··· Task material ···

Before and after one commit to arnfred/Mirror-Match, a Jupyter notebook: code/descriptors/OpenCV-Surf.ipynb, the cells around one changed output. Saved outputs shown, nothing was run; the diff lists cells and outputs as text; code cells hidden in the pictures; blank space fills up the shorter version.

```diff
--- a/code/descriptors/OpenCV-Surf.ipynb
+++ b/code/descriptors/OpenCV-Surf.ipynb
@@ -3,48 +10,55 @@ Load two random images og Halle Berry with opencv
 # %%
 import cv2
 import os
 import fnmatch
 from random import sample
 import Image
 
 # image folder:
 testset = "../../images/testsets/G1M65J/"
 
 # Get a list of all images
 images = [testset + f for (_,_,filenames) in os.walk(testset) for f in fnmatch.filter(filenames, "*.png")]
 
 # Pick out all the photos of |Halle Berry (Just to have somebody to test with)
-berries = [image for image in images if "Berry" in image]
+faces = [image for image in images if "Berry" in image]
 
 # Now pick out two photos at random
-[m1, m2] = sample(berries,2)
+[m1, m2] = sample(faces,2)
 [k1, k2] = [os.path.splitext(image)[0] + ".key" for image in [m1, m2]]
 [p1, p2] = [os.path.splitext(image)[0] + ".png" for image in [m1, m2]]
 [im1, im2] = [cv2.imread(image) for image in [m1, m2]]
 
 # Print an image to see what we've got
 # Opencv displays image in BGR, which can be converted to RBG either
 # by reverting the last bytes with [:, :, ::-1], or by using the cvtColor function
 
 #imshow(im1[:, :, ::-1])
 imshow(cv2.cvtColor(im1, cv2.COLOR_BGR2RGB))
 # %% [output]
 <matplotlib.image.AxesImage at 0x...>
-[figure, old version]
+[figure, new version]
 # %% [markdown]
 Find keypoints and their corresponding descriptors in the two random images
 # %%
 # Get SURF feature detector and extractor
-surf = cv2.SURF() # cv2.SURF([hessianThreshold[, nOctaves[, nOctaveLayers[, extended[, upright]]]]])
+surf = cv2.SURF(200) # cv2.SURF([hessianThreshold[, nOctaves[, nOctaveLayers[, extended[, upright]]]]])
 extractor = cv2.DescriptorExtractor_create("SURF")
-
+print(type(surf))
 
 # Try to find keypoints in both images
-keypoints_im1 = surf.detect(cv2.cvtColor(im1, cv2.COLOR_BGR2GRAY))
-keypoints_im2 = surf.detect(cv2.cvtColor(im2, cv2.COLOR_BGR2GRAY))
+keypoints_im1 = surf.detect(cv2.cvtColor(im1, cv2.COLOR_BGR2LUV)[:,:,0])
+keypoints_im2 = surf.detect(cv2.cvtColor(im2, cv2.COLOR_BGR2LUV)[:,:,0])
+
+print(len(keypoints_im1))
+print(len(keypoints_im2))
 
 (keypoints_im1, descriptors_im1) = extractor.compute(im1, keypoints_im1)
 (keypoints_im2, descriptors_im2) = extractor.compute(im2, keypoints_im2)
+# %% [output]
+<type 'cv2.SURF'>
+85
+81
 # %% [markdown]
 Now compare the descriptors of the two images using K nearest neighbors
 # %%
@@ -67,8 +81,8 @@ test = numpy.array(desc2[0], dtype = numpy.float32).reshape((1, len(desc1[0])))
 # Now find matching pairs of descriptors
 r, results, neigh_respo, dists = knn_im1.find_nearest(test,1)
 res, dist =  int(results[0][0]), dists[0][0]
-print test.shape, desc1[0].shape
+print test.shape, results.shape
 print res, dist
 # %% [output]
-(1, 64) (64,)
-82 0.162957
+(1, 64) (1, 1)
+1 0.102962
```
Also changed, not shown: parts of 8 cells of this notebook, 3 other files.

···

■ **Exercise**
Which lines in the records above contain the word "dists"? Copy each one.

■ **Finished exercise**
 r, results, neigh_respo, dists = knn_im1.find_nearest(test,1)
 res, dist =  int(results[0][0]), dists[0][0]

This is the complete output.